Sunday, September 6, 2020

CUP: James Davison the first to finish last in both the Indianapolis 500 and Southern 500

PHOTO: @RickWareRacing

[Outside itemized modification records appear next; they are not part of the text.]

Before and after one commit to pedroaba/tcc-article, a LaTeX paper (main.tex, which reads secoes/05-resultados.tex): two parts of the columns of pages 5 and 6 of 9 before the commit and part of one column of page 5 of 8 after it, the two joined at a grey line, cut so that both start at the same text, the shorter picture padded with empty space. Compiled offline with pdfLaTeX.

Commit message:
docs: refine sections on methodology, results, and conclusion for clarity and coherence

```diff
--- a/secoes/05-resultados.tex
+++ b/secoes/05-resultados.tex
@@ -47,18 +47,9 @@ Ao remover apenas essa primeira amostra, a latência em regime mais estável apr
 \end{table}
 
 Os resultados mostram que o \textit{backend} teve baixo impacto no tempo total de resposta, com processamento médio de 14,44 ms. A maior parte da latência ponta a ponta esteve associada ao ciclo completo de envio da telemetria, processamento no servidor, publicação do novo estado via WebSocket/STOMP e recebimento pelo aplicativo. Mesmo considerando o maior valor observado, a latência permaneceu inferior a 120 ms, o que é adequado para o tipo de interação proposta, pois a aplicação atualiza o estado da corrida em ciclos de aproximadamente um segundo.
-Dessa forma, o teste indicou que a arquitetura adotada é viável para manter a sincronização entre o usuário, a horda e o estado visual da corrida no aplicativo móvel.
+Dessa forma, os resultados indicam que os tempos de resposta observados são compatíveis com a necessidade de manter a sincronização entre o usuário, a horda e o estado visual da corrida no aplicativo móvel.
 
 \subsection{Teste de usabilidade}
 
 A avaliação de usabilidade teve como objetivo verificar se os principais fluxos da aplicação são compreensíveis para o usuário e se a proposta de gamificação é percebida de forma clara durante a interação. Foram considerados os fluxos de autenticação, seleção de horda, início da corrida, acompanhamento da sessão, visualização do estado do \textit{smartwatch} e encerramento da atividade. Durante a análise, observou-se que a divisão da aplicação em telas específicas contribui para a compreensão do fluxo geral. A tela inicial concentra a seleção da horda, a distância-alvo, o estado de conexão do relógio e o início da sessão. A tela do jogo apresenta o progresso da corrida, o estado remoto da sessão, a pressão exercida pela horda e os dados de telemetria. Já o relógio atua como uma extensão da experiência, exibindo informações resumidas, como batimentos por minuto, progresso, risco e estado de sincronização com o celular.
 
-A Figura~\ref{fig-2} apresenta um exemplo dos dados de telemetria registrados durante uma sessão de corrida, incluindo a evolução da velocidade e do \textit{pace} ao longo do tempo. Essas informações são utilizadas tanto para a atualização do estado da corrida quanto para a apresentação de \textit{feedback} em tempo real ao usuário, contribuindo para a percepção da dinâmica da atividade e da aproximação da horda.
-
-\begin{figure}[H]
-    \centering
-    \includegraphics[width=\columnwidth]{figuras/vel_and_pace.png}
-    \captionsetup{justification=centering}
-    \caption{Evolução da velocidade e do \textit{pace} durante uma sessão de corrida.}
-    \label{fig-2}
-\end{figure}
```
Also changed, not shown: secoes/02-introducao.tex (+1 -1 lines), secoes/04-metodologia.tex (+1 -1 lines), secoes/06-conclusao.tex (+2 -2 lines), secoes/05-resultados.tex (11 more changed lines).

James Davison picked up the 1st last-place finish of his NASCAR Cup Series career in the Cook Out Southern 500 at the Darlington Raceway when his #53 Signing Day Sports / Tom Sneva Throwback Chevrolet fell out with a blown engine after 162 of 367 laps.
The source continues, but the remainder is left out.